The week Hollywood got scared and had to grow up a bit

Sony suffered a chorus of disapproval after it withdrew 'The Interview', but it's not too late for it to take a stand, says Joan Smith
From Widow Twankey to Mother Goose, how do the men who play panto dames get themselves ready for the performance of a lifetime?

Panto dames: before and after

From Widow Twankey to Mother Goose, how do the men who play panto dames get themselves ready for the performance of a lifetime?
Thirties murder mystery novel is surprise runaway Christmas hit

Thirties murder mystery novel is surprise runaway Christmas hit

Booksellers say readers are turning away from dark modern thrillers and back to the golden age of crime writing
Anne-Marie Huby: 'Charities deserve the best,' says founder of JustGiving

Anne-Marie Huby: 'Charities deserve the best'

Ten million of us have used the JustGiving website to donate to good causes. Its co-founder says that being dynamic is as important as being kind
The botanist who hunts for giant trees at Kew Gardens

The man who hunts giants

A Kew Gardens botanist has found 25 new large tree species - and he's sure there are more out there
The 12 ways of Christmas: Spare a thought for those who will be working to keep others safe during the festive season

The 12 ways of Christmas

We speak to a dozen people who will be working to keep others safe, happy and healthy over the holidays
Birdwatching men have a lot in common with their feathered friends, new study shows

The male exhibits strange behaviour

A new study shows that birdwatching men have a lot in common with their feathered friends...
Diaries of Evelyn Waugh, Virginia Woolf and Noël Coward reveal how they coped with the December blues

Famous diaries: Christmas week in history

Noël Coward parties into the night, Alan Clark bemoans the cost of servants, Evelyn Waugh ponders his drinking…
From noble to narky, the fall of the open letter

From noble to narky, the fall of the open letter

The great tradition of St Paul and Zola reached its nadir with a hungry worker's rant to Russell Brand, says DJ Taylor
A Christmas ghost story by Alison Moore: A prodigal daughter has a breakthrough

A Christmas ghost story by Alison Moore
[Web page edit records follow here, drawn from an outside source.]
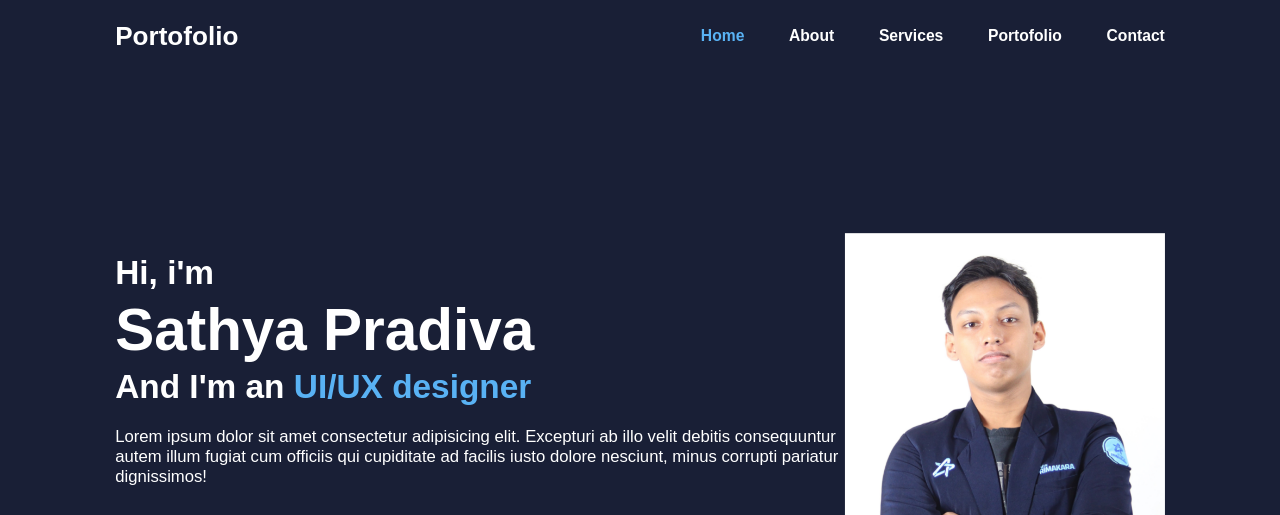
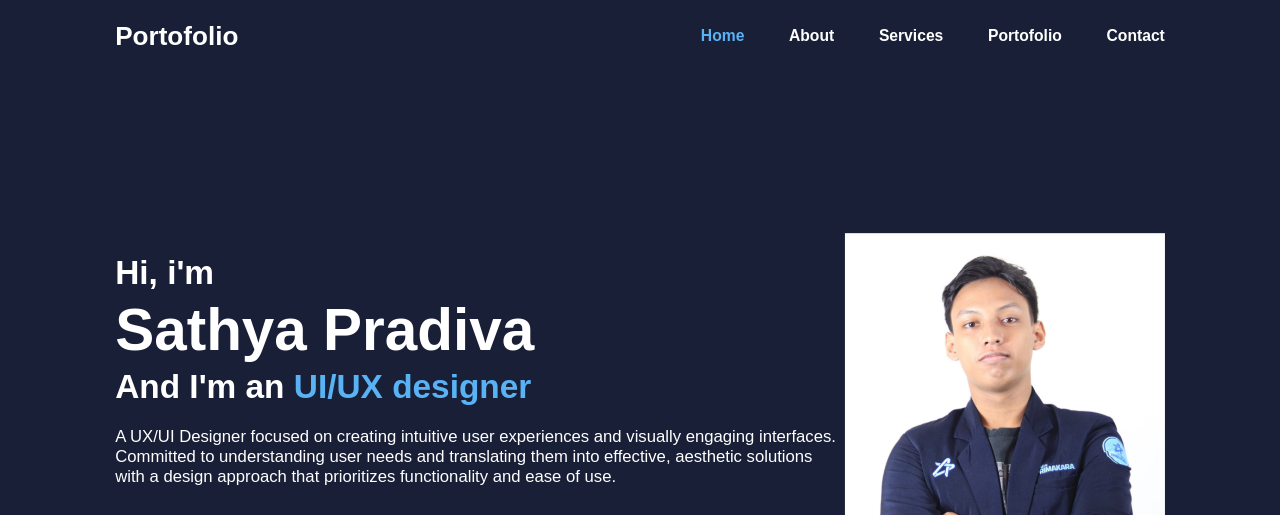
Before and after one commit to sathya123-svg/porto, a plain HTML site: page index.html in a window 1280 px wide. Shown: the top 515 px of the page. Drawn offline with Linux system fonts and the light colour scheme; a script that the page names is missing.

Commit message:
portofolio

```diff
--- a/index.html
+++ b/index.html
@@ -43,10 +43,10 @@
         <h1>Sathya Pradiva</h1>
         <h3>And I'm an <span>UI/UX designer</span></h3>
         <p>
-          Lorem ipsum dolor sit amet consectetur adipisicing elit. Excepturi ab
-          illo velit debitis consequuntur autem illum fugiat cum officiis qui
-          cupiditate ad facilis iusto dolore nesciunt, minus corrupti pariatur
-          dignissimos!
+          A UX/UI Designer focused on creating intuitive user
+          experiences and visually engaging interfaces. Committed to understanding
+          user needs and translating them into effective, aesthetic solutions with a design
+          approach that prioritizes functionality and ease of use.
         </p>
         <div class="social-media">
           <a href="#"><i class="fa-brands fa-facebook"></i></a>
@@ -97,29 +97,6 @@
           <a href="#" class="btn">Read More</a>
         </div>
 
-<!--       <div class="services-box">
-          <i class="fa-solid fa-camera"></i>
-          <h3>Photography</h3>
-          <p>
-            Lorem, ipsum dolor sit amet consectetur adipisicing elit. Saepe
-            accusantium fugiat deserunt quod, nostrum magni. Officiis nisi ipsa
-            dolore rem similique optio cupiditate inventore excepturi?
-          </p>
-          <a href="#" class="btn">Read More</a>
-        </div>
-
-        <div class="services-box">
-          <i class="fa-solid fa-video"></i>
-          <h3>Video Editting</h3>
-          <p>
-            Lorem, ipsum dolor sit amet consectetur adipisicing elit. Saepe
-            accusantium fugiat deserunt quod, nostrum magni. Officiis nisi ipsa
-            dolore rem similique optio cupiditate inventore excepturi?
-          </p>
-          <a href="#" class="btn">Read More</a>
-        </div>
-      </div>
-    </section> -->
 
     <!--PORTOFOLIO SECTION DESIGN-->
 
```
The story was published earlier this month in 'Poor Souls' Light: Seven Curious Tales'
Marian Keyes: The author on her pre-approved Christmas, true love's parking implications and living in the moment

Marian Keyes

The author on her pre-approved Christmas, true love's parking implications and living in the moment
Bill Granger recipes: Our chef creates an Italian-inspired fish feast for Christmas Eve

Bill Granger's Christmas Eve fish feast

Bill's Italian friends introduced him to the Roman Catholic custom of a lavish fish supper on Christmas Eve. Here, he gives the tradition his own spin…
Liverpool vs Arsenal: Brendan Rodgers is fighting for his reputation

Rodgers fights for his reputation

Liverpool manager tries to stay on his feet despite waves of criticism
Amir Khan: 'The Taliban can threaten me but I must speak out... innocent kids, killed over nothing. It’s sick in the mind'

Amir Khan attacks the Taliban

'They can threaten me but I must speak out... innocent kids, killed over nothing. It’s sick in the mind'
Michael Calvin: Sepp Blatter is my man of the year in sport. Bring on 2015, quick

Michael Calvin's Last Word

Sepp Blatter is my man of the year in sport. Bring on 2015, quick